*** Opening of RECORD EXTRACTS ***
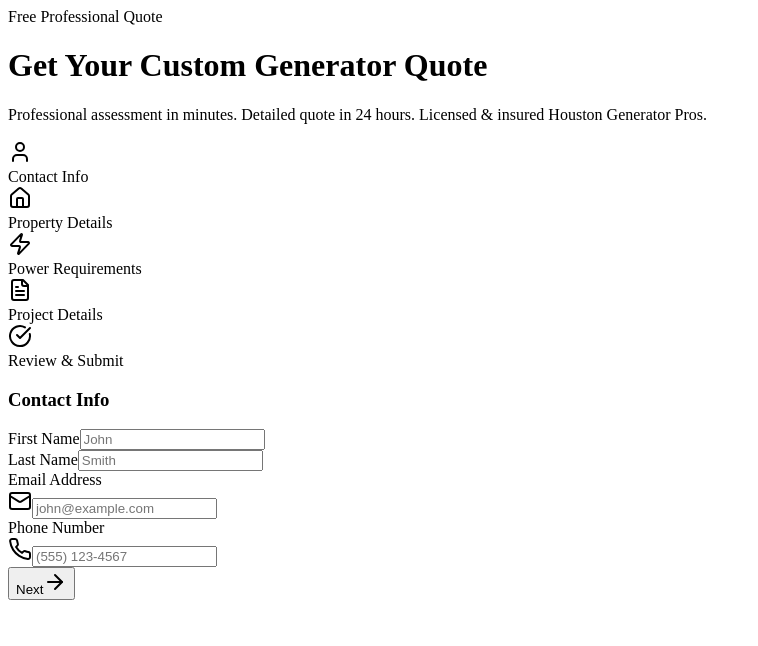
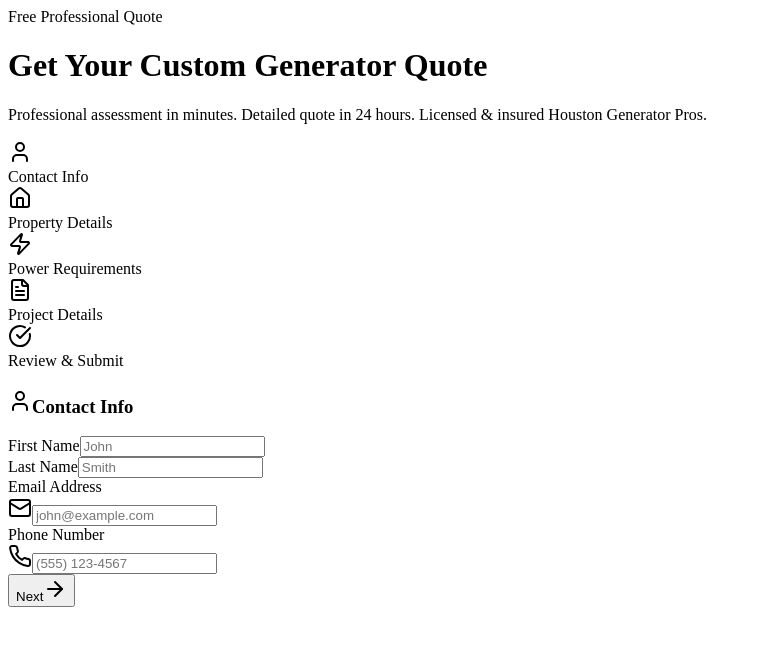
Before and after one commit to lovequestapp/genpro-power-nexus-37, a Next.js app: page /GetQuote in a window 1280 px wide. Shown: the top 646 px of the page, without its empty margins (0-758 px from the left). Built offline with nearby package versions, Linux system fonts and the light colour scheme.

Commit message:
Fix GetQuote.tsx error
Fixes a TypeScript error related to the `currentStepIcon` property in GetQuote.tsx.

```diff
--- a/src/pages/GetQuote.tsx
+++ b/src/pages/GetQuote.tsx
@@ -195,7 +195,7 @@ export default function GetQuote() {
     );
   }
 
-  const currentStepIcon = steps[currentStep - 1].icon;
+  const CurrentStepIcon = steps[currentStep - 1].icon;
 
   return (
     <div className="min-h-screen bg-gradient-to-br from-steel-50 to-white pt-24 pb-12">
@@ -250,7 +250,7 @@ export default function GetQuote() {
           <Card className="shadow-xl border-0 overflow-hidden">
             <CardHeader className="bg-gradient-to-r from-primary to-steel-700 text-white">
               <CardTitle className="flex items-center text-2xl">
-                <currentStepIcon className="w-6 h-6 mr-3" />
+                <CurrentStepIcon className="w-6 h-6 mr-3" />
                 {steps[currentStep - 1].title}
               </CardTitle>
             </CardHeader>
```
*** Close of RECORD EXTRACTS ***
EXERCISE GOAL — Set down the complete material exactly, but do not include the images.

EXERCISE OUTPUT —
Before and after one commit to lovequestapp/genpro-power-nexus-37, a Next.js app: page /GetQuote in a window 1280 px wide. Shown: the top 646 px of the page, without its empty margins (0-758 px from the left). Built offline with nearby package versions, Linux system fonts and the light colour scheme.

Commit message:
Fix GetQuote.tsx error
Fixes a TypeScript error related to the `currentStepIcon` property in GetQuote.tsx.

```diff
--- a/src/pages/GetQuote.tsx
+++ b/src/pages/GetQuote.tsx
@@ -195,7 +195,7 @@ export default function GetQuote() {
     );
   }
 
-  const currentStepIcon = steps[currentStep - 1].icon;
+  const CurrentStepIcon = steps[currentStep - 1].icon;
 
   return (
     <div className="min-h-screen bg-gradient-to-br from-steel-50 to-white pt-24 pb-12">
@@ -250,7 +250,7 @@ export default function GetQuote() {
           <Card className="shadow-xl border-0 overflow-hidden">
             <CardHeader className="bg-gradient-to-r from-primary to-steel-700 text-white">
               <CardTitle className="flex items-center text-2xl">
-                <currentStepIcon className="w-6 h-6 mr-3" />
+                <CurrentStepIcon className="w-6 h-6 mr-3" />
                 {steps[currentStep - 1].title}
               </CardTitle>
             </CardHeader>
```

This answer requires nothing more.